[Provided records — start]

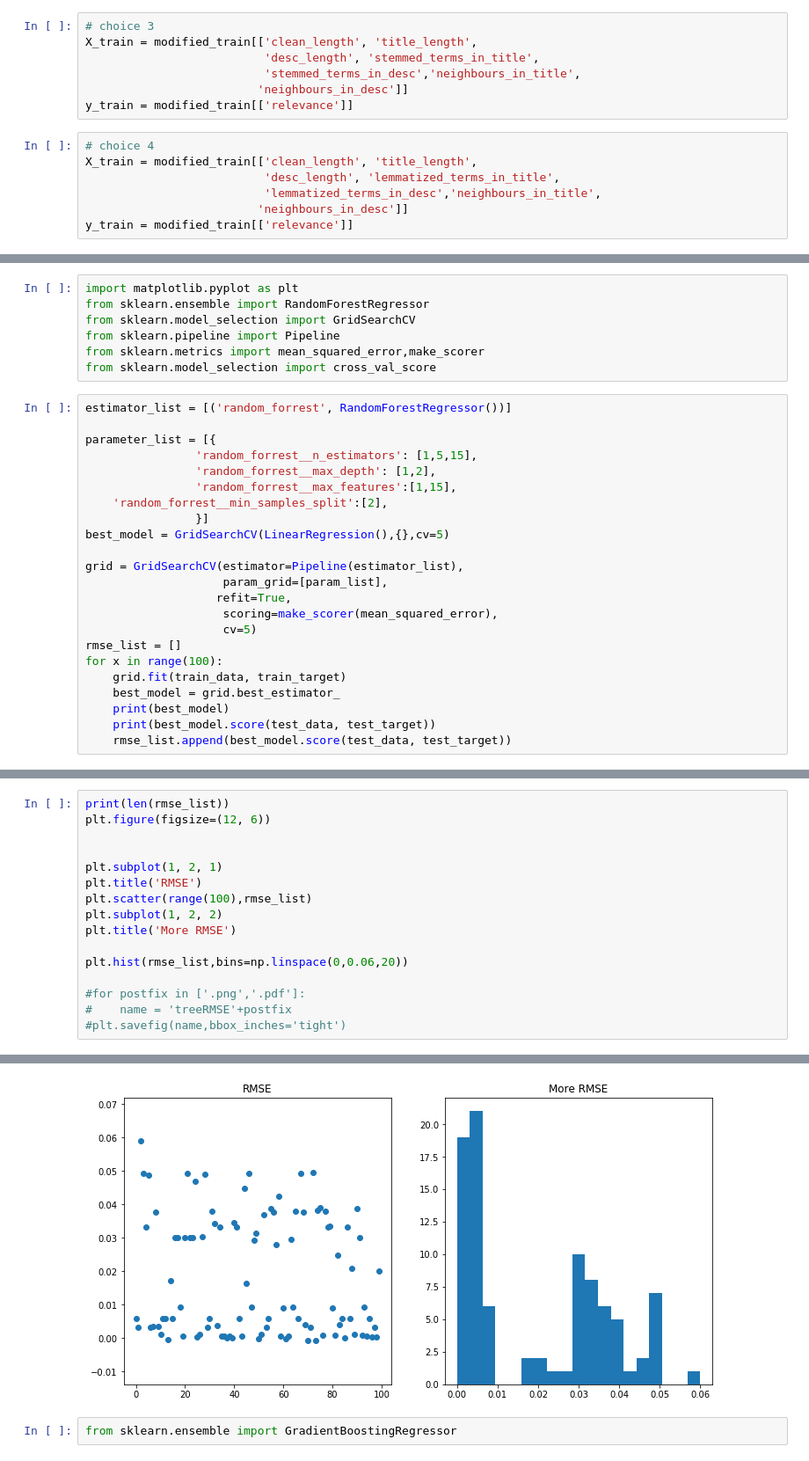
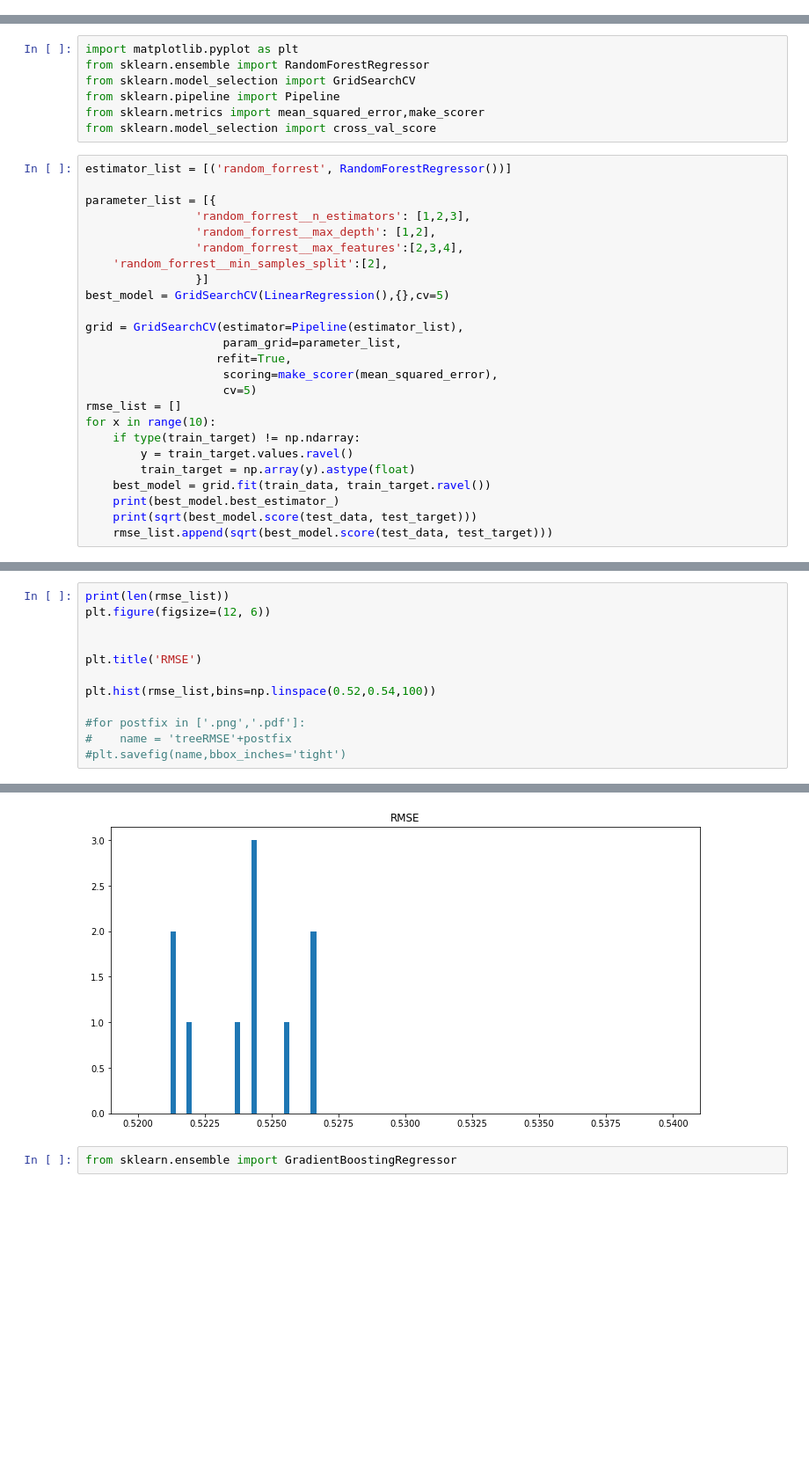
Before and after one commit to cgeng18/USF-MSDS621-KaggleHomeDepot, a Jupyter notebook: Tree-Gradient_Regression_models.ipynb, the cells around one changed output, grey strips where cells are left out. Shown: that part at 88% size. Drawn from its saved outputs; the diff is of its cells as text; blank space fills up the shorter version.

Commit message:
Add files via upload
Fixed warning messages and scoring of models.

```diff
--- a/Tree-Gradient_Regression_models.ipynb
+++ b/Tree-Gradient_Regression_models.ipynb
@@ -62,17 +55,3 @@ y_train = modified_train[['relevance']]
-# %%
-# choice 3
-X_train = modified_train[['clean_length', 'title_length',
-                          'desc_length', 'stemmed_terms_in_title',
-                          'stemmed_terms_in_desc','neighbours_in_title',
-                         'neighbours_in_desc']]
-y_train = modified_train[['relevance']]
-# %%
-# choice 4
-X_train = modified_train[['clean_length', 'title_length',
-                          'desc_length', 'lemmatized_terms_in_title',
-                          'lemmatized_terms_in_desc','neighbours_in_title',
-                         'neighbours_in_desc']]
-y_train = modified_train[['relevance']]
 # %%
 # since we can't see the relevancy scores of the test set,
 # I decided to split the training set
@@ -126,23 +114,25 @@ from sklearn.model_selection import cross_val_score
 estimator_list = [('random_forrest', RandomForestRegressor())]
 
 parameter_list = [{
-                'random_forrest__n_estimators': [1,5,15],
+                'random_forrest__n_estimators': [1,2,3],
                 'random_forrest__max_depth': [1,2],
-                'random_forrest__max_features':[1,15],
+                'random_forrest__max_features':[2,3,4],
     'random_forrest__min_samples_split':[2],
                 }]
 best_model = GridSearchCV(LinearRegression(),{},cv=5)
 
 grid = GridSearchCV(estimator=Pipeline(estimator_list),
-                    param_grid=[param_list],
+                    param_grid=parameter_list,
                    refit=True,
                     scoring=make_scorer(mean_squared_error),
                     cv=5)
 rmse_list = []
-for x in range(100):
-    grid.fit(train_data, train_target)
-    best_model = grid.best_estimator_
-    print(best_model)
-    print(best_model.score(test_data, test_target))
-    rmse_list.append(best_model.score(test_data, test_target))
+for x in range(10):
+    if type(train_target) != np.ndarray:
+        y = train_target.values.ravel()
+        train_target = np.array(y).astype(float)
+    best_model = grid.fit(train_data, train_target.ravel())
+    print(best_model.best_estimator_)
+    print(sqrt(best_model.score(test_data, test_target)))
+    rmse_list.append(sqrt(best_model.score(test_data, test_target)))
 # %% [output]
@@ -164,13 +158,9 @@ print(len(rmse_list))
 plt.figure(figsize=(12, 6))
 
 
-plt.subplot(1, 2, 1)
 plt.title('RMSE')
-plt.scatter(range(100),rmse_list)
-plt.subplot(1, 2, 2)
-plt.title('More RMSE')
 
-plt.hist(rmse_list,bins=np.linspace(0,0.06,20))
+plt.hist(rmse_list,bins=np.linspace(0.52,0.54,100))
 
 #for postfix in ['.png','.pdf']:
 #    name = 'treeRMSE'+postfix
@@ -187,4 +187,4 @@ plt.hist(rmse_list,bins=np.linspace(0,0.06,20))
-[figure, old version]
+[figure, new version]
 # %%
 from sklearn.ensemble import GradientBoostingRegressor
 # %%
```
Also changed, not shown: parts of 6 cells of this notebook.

[Provided records — finish]

Task item - With the pictures left aside, write out all of the records above exactly.

Response for this exercise -
Before and after one commit to cgeng18/USF-MSDS621-KaggleHomeDepot, a Jupyter notebook: Tree-Gradient_Regression_models.ipynb, the cells around one changed output, grey strips where cells are left out. Shown: that part at 88% size. Drawn from its saved outputs; the diff is of its cells as text; blank space fills up the shorter version.

Commit message:
Add files via upload
Fixed warning messages and scoring of models.

```diff
--- a/Tree-Gradient_Regression_models.ipynb
+++ b/Tree-Gradient_Regression_models.ipynb
@@ -62,17 +55,3 @@ y_train = modified_train[['relevance']]
-# %%
-# choice 3
-X_train = modified_train[['clean_length', 'title_length',
-                          'desc_length', 'stemmed_terms_in_title',
-                          'stemmed_terms_in_desc','neighbours_in_title',
-                         'neighbours_in_desc']]
-y_train = modified_train[['relevance']]
-# %%
-# choice 4
-X_train = modified_train[['clean_length', 'title_length',
-                          'desc_length', 'lemmatized_terms_in_title',
-                          'lemmatized_terms_in_desc','neighbours_in_title',
-                         'neighbours_in_desc']]
-y_train = modified_train[['relevance']]
 # %%
 # since we can't see the relevancy scores of the test set,
 # I decided to split the training set
@@ -126,23 +114,25 @@ from sklearn.model_selection import cross_val_score
 estimator_list = [('random_forrest', RandomForestRegressor())]
 
 parameter_list = [{
-                'random_forrest__n_estimators': [1,5,15],
+                'random_forrest__n_estimators': [1,2,3],
                 'random_forrest__max_depth': [1,2],
-                'random_forrest__max_features':[1,15],
+                'random_forrest__max_features':[2,3,4],
     'random_forrest__min_samples_split':[2],
                 }]
 best_model = GridSearchCV(LinearRegression(),{},cv=5)
 
 grid = GridSearchCV(estimator=Pipeline(estimator_list),
-                    param_grid=[param_list],
+                    param_grid=parameter_list,
                    refit=True,
                     scoring=make_scorer(mean_squared_error),
                     cv=5)
 rmse_list = []
-for x in range(100):
-    grid.fit(train_data, train_target)
-    best_model = grid.best_estimator_
-    print(best_model)
-    print(best_model.score(test_data, test_target))
-    rmse_list.append(best_model.score(test_data, test_target))
+for x in range(10):
+    if type(train_target) != np.ndarray:
+        y = train_target.values.ravel()
+        train_target = np.array(y).astype(float)
+    best_model = grid.fit(train_data, train_target.ravel())
+    print(best_model.best_estimator_)
+    print(sqrt(best_model.score(test_data, test_target)))
+    rmse_list.append(sqrt(best_model.score(test_data, test_target)))
 # %% [output]
@@ -164,13 +158,9 @@ print(len(rmse_list))
 plt.figure(figsize=(12, 6))
 
 
-plt.subplot(1, 2, 1)
 plt.title('RMSE')
-plt.scatter(range(100),rmse_list)
-plt.subplot(1, 2, 2)
-plt.title('More RMSE')
 
-plt.hist(rmse_list,bins=np.linspace(0,0.06,20))
+plt.hist(rmse_list,bins=np.linspace(0.52,0.54,100))
 
 #for postfix in ['.png','.pdf']:
 #    name = 'treeRMSE'+postfix
@@ -187,4 +187,4 @@ plt.hist(rmse_list,bins=np.linspace(0,0.06,20))
-[figure, old version]
+[figure, new version]
 # %%
 from sklearn.ensemble import GradientBoostingRegressor
 # %%
```
Also changed, not shown: parts of 6 cells of this notebook.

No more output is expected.